● **DIRECTIONS**
All lines holding the word "Validation" are to be copied from the records beneath.

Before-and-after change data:
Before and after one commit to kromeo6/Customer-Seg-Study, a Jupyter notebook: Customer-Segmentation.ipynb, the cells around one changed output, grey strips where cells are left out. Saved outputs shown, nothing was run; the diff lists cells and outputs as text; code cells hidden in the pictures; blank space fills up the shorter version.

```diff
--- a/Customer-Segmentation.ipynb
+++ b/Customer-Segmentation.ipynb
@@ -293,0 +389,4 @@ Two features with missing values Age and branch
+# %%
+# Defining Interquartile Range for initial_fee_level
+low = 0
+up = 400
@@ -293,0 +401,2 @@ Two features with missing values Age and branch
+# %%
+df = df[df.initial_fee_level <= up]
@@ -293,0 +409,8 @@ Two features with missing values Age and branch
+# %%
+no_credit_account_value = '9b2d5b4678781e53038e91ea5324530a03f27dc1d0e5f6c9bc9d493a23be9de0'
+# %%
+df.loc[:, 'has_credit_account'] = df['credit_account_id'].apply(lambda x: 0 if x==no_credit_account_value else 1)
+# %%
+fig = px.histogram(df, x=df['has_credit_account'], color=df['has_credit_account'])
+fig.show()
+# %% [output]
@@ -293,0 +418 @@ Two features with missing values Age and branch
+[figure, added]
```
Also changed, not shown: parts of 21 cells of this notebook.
...
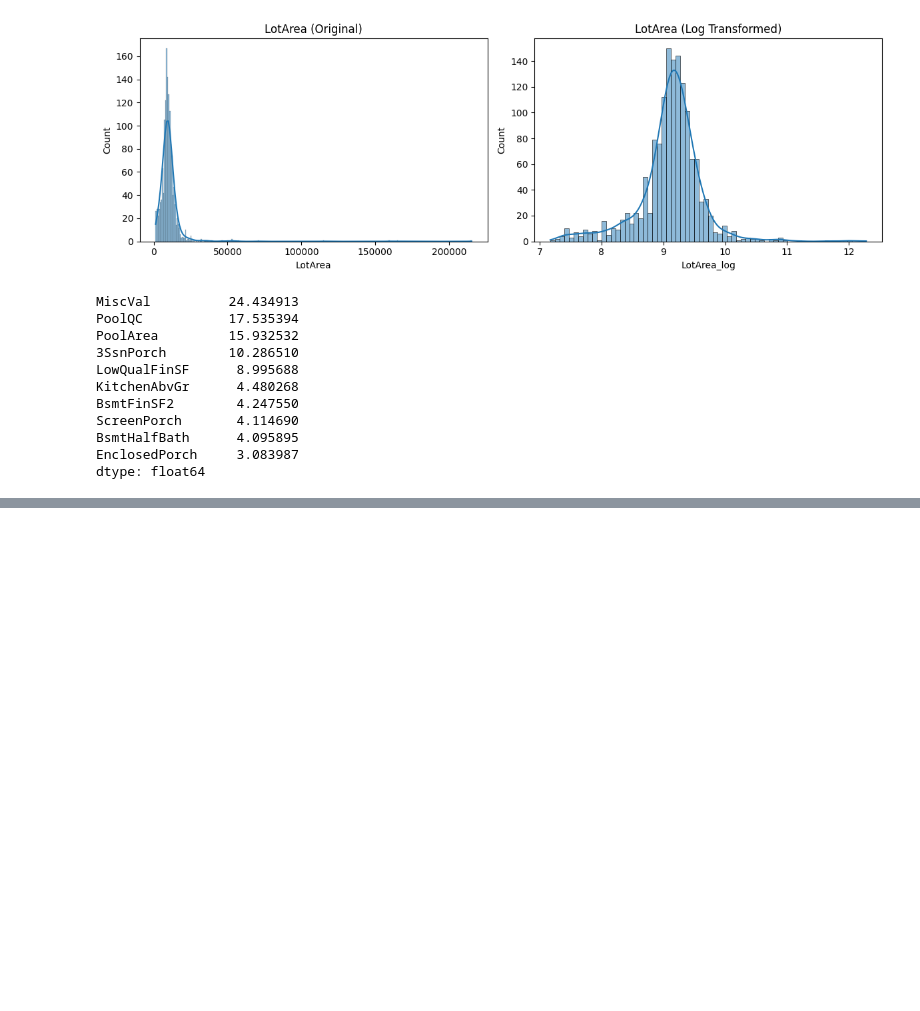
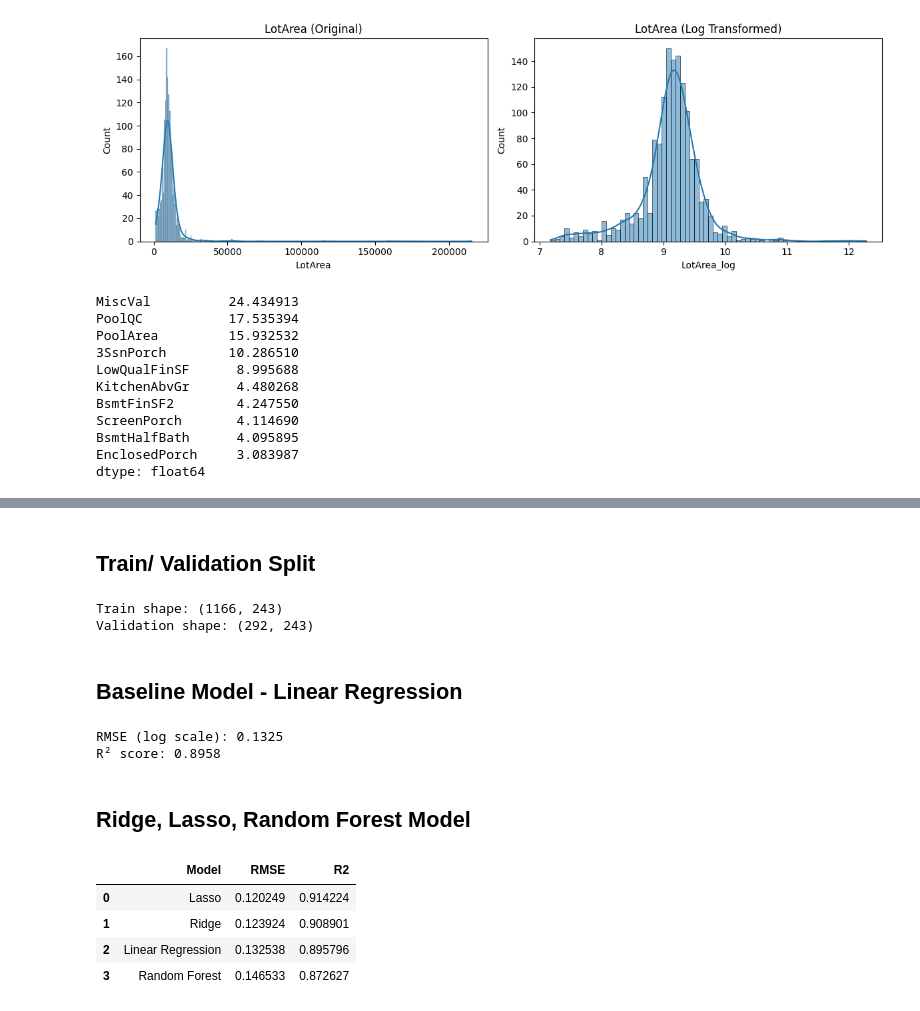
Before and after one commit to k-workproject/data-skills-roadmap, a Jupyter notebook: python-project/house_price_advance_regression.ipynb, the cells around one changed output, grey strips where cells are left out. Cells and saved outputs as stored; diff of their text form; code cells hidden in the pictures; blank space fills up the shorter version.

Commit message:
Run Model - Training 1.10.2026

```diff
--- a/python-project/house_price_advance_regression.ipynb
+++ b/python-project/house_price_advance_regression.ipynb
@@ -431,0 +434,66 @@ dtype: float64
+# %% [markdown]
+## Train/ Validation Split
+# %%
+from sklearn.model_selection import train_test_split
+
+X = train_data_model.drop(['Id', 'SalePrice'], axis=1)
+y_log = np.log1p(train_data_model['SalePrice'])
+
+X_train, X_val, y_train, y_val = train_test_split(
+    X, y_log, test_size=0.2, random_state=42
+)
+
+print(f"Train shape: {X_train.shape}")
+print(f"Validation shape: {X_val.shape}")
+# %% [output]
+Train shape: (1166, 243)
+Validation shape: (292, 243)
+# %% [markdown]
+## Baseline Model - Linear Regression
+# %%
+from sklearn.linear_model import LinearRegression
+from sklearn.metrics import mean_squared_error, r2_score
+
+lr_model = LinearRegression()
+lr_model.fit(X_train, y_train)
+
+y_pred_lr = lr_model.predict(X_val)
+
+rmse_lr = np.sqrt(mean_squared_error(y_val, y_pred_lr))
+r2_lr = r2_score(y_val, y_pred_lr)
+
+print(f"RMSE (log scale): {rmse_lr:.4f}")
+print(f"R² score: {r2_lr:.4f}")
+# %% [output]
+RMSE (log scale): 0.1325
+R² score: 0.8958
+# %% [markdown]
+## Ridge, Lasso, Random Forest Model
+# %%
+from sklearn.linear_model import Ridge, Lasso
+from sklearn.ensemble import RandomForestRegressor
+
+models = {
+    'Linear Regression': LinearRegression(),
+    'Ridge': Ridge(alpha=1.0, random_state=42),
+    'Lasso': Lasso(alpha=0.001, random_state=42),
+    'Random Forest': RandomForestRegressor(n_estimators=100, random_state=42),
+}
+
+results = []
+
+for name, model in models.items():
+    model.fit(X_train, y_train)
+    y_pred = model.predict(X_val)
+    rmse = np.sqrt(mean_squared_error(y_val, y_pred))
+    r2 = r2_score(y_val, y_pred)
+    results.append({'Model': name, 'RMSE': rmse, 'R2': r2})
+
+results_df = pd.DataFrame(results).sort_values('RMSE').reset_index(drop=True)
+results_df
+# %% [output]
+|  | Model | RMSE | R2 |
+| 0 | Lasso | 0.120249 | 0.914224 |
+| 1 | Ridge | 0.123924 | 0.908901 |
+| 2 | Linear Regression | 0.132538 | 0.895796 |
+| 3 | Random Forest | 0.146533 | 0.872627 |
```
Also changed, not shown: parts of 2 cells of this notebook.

● **WRITTEN REPLY**
+## Train/ Validation Split
+print(f"Validation shape: {X_val.shape}")
+Validation shape: (292, 243)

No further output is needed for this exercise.